Full Cycle’s Polyhydroxyalkanoate (PHA) bioplastic is produced naturally by bacteria using mixed organic waste as raw material. It can replace a wide range of synthetic plastics, yet it is compostable and marine degradable once its useful life is over. It is also cost-competitive with fossil-fuel based alternatives, creating the potential for widespread adoption and scale in both developed and emerging markets.
The company produces superior PHA bioplastic which is very cost competitive with the traditional, synthetic oil-based plastics. The technology uses non-GMO bacteria which is suitable for co-location in non-sterile, industrial operating environments. Their PHA is compostable, marine degradable and food-contact safe. The technology takes in heterogeneous waste inputs and produces consistent polymer outputs. After use PHA becomes a raw material that can be upcycled into virgin PHA. The circular approach by the company impoves waster industry profitability, enables regenerative upcycling of the compostable material and gives the consumers a choice in sustainable packaging material.
Biodegradation of PHA depends on how bacteria rich the environment is. In environments with large amounts of bacteria, the material can decompose in a month. However, in an environment that is stable, for example store shelves, it is stable for years. Full Cycle can convert any organic waste into PHA. This includes inedible food waste, agricultural residues, and green waste. Anything that can normally go into a compost row or an anaerobic digester can be converted to PHA! Full Cycle can also convert dirty and unrecyclable cellulosic material such a paper or cardboard.

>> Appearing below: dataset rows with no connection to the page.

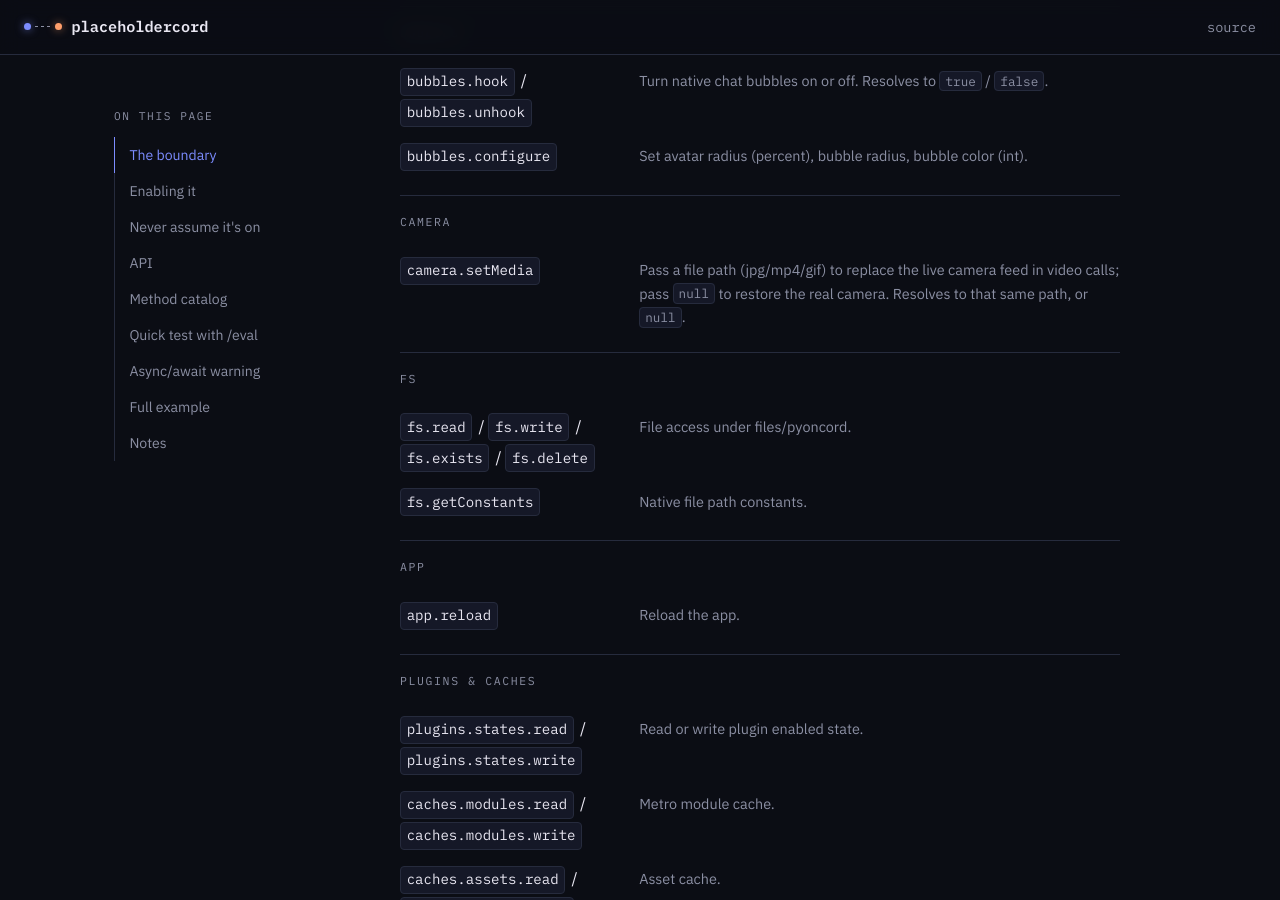
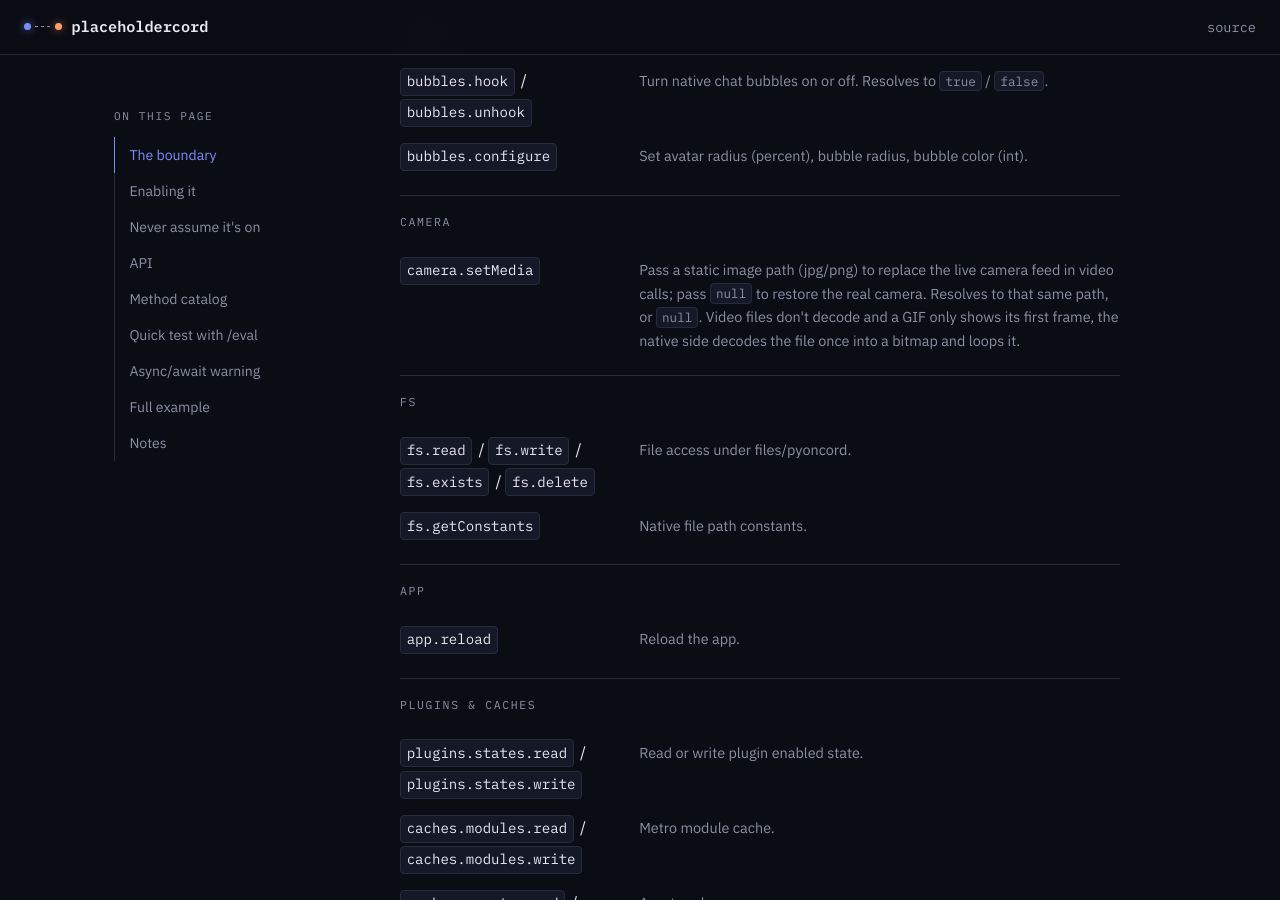
Before and after one commit to witorsell/placeholdercord-docs, a Jekyll site: the page built from docs/index.md, in a window 1280 px wide and 900 px high, scrolled down 3493 px. Built offline with Jekyll 4.4.1, drawn with Linux system fonts in a browser that asks for light colours; some of the changed text lies outside the part shown.

Commit message:
Correct virtual camera docs, only static images actually work

```diff
--- a/docs/index.md
+++ b/docs/index.md
@@ -109,8 +109,8 @@ native.bubbles.configure({
     bubbleColor: "#5865F2" // hex string, converted for you
 });
 
-// camera (virtual camera)
-native.camera.setMedia("/storage/emulated/0/DCIM/photo.jpg") // path to jpg/mp4/gif
+// camera (virtual camera), static images only, see the note below
+native.camera.setMedia("/storage/emulated/0/DCIM/photo.jpg") // path to a jpg/png
     .then(v => console.log(v));                              // resolves that same path
 native.camera.setMedia(null)                                 // disable, restore real camera
     .then(v => console.log(v));                              // resolves null
@@ -151,7 +151,7 @@ The names below are what `native.modules()` returns. Anything here is callable v
   <div class="catalog-group">
     <p class="catalog-group-name">camera</p>
     <dl>
-      <div class="catalog-row"><dt><code>camera.setMedia</code></dt><dd>Pass a file path (jpg/mp4/gif) to replace the live camera feed in video calls; pass <code>null</code> to restore the real camera. Resolves to that same path, or <code>null</code>.</dd></div>
+      <div class="catalog-row"><dt><code>camera.setMedia</code></dt><dd>Pass a static image path (jpg/png) to replace the live camera feed in video calls; pass <code>null</code> to restore the real camera. Resolves to that same path, or <code>null</code>. Video files don't decode and a GIF only shows its first frame, the native side decodes the file once into a bitmap and loops it.</dd></div>
     </dl>
   </div>
   <div class="catalog-group">
```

Full Cycle has received awards and recognition from Ellen MacArthur Foundation, New Plastics Economy, Think Beyond Plastic, SEA Award and many more.